→ **Directions for this task**
Lines of the data that contain the word "readtimer" are the ones to copy.
[Data — start]
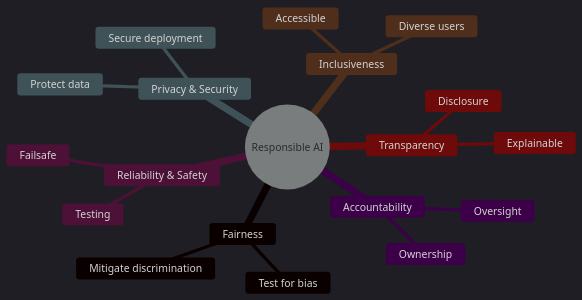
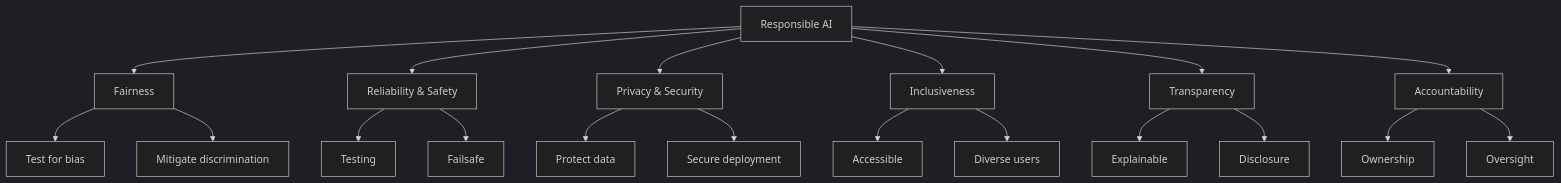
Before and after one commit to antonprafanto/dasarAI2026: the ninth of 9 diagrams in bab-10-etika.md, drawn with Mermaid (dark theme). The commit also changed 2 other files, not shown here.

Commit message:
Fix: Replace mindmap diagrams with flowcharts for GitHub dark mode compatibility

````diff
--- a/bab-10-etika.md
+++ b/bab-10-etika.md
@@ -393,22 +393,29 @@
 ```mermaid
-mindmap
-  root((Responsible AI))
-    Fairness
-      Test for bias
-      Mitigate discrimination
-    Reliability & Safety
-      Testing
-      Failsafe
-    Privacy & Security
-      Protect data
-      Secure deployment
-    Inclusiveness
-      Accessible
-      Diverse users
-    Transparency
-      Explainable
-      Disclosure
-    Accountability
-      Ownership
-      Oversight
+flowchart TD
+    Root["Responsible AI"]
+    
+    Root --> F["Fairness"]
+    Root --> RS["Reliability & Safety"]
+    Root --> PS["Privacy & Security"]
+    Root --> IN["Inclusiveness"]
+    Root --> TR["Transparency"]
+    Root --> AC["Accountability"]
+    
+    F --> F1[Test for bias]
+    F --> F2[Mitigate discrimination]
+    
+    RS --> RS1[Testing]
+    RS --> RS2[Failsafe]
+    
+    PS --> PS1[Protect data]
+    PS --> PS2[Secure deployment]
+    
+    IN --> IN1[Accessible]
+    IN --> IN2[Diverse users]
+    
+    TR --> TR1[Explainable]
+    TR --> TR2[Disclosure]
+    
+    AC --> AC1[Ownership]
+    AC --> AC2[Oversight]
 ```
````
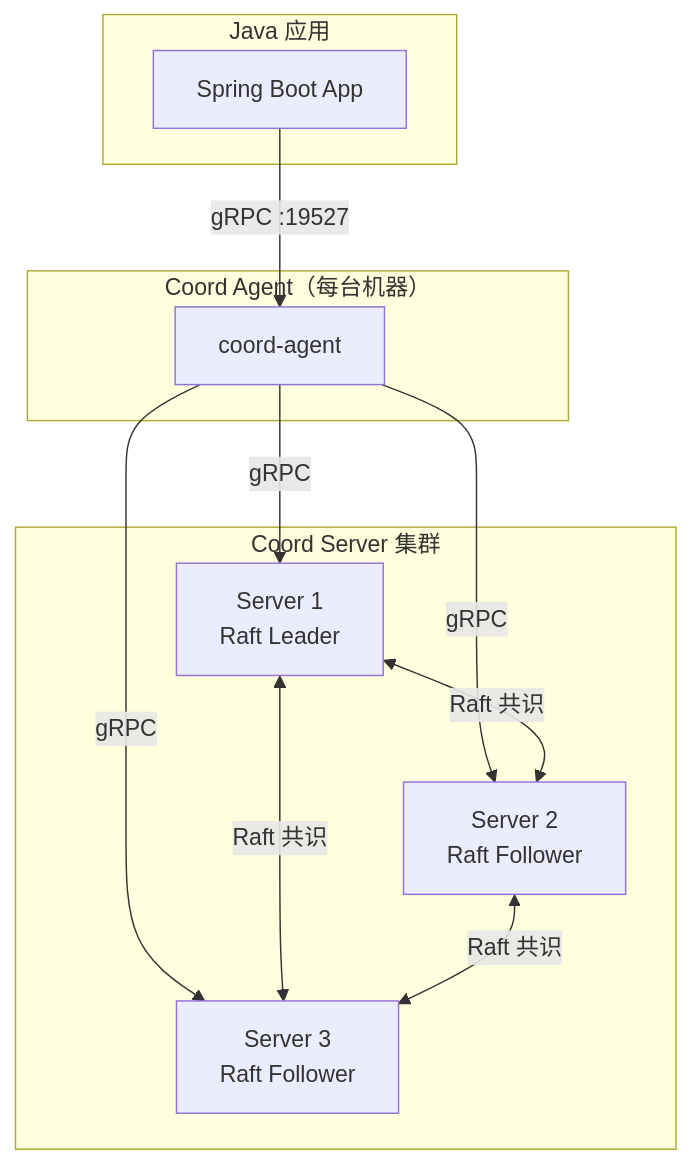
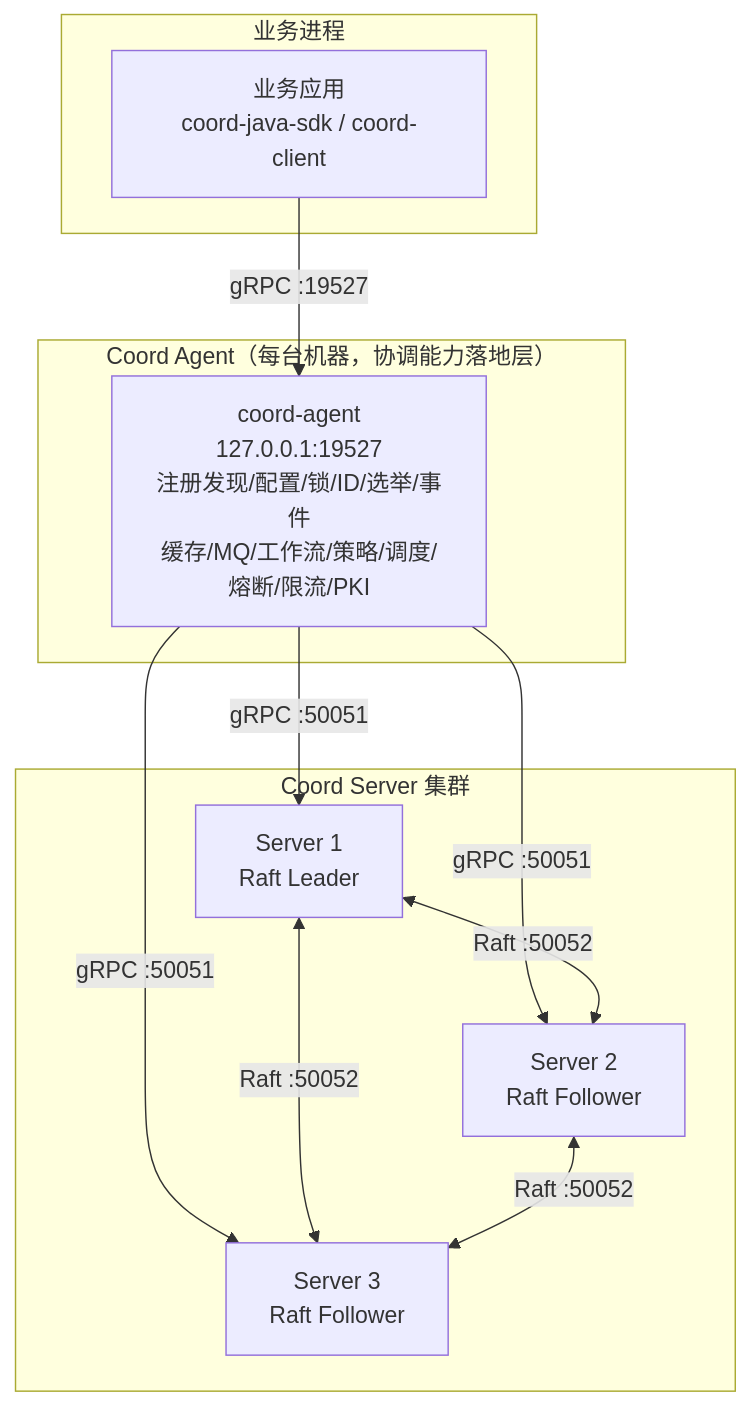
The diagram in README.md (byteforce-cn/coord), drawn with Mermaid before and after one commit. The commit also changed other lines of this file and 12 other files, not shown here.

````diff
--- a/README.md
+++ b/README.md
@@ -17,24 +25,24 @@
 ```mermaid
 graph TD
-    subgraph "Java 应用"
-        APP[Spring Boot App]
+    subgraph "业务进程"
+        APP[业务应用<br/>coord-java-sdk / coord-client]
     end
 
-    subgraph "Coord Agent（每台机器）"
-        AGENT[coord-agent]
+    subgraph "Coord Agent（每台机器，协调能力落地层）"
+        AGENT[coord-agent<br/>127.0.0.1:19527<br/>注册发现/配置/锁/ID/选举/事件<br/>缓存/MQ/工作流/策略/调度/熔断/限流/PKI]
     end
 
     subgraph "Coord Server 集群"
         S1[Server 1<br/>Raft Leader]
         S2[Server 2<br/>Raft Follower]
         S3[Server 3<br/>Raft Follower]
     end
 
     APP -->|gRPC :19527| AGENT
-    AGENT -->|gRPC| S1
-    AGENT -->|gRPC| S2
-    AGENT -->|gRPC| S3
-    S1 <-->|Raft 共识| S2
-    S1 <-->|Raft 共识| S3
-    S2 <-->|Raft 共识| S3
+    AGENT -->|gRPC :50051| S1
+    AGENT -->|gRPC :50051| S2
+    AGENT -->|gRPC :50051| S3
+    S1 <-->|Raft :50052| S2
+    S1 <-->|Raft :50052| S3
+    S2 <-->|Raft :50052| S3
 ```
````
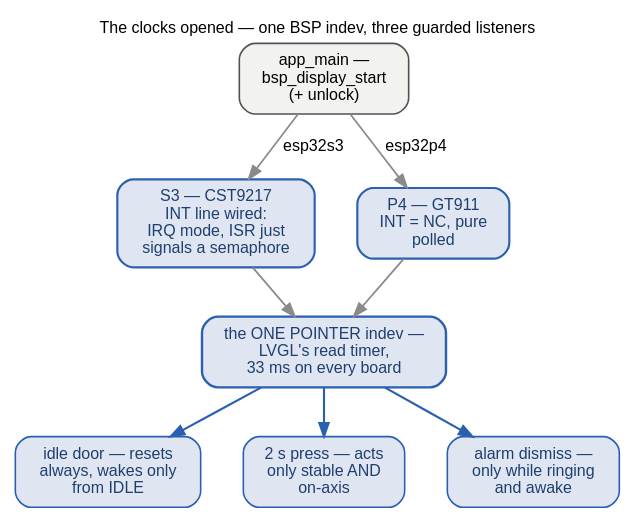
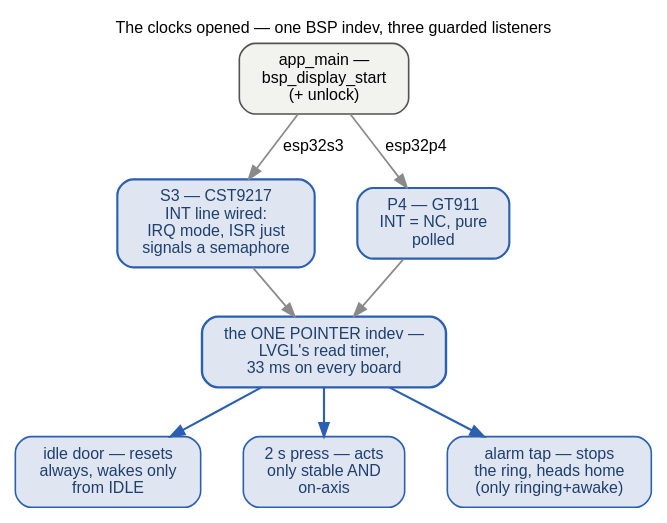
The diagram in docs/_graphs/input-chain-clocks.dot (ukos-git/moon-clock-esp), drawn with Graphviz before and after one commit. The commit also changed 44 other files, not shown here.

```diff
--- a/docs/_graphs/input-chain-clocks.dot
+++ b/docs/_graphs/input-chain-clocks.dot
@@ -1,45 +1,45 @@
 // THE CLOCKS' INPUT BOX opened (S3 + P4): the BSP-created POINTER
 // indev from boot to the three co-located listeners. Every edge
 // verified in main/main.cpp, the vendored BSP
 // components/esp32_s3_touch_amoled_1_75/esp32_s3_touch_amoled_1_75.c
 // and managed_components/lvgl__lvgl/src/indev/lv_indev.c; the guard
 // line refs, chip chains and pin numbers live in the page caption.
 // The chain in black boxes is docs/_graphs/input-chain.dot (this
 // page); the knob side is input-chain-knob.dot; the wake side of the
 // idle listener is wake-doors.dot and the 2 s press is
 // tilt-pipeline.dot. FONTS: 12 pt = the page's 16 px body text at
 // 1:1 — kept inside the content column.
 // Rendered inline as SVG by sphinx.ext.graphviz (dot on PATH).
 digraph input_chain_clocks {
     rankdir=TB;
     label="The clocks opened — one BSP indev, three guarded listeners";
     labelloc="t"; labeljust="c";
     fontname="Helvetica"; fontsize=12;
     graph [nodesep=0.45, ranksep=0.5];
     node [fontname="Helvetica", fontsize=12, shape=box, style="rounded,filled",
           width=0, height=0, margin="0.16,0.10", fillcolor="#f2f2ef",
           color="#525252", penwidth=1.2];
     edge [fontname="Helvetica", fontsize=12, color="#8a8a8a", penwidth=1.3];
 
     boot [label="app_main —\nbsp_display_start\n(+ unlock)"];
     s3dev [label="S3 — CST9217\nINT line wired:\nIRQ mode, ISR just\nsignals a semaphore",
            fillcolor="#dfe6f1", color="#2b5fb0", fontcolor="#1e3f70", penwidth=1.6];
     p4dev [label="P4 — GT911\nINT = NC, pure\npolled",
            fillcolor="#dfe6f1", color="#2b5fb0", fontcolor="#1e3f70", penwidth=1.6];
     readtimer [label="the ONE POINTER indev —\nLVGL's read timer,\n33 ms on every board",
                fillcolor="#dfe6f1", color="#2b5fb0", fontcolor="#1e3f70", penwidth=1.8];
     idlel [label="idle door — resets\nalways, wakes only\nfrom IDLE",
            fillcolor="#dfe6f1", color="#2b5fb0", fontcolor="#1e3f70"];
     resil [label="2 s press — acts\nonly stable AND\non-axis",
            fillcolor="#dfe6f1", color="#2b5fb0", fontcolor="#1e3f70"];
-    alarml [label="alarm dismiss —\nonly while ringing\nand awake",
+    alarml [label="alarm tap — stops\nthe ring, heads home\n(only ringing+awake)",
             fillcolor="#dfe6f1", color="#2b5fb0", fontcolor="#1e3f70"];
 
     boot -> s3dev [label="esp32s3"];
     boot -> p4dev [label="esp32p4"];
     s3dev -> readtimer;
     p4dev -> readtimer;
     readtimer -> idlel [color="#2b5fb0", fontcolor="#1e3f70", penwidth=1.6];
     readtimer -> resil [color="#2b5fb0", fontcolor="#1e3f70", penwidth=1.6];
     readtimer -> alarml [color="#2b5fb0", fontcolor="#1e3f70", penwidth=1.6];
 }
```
[Data — finish]
→ **Result**
     readtimer [label="the ONE POINTER indev —\nLVGL's read timer,\n33 ms on every board",
     s3dev -> readtimer;
     p4dev -> readtimer;
     readtimer -> idlel [color="#2b5fb0", fontcolor="#1e3f70", penwidth=1.6];
     readtimer -> resil [color="#2b5fb0", fontcolor="#1e3f70", penwidth=1.6];
     readtimer -> alarml [color="#2b5fb0", fontcolor="#1e3f70", penwidth=1.6];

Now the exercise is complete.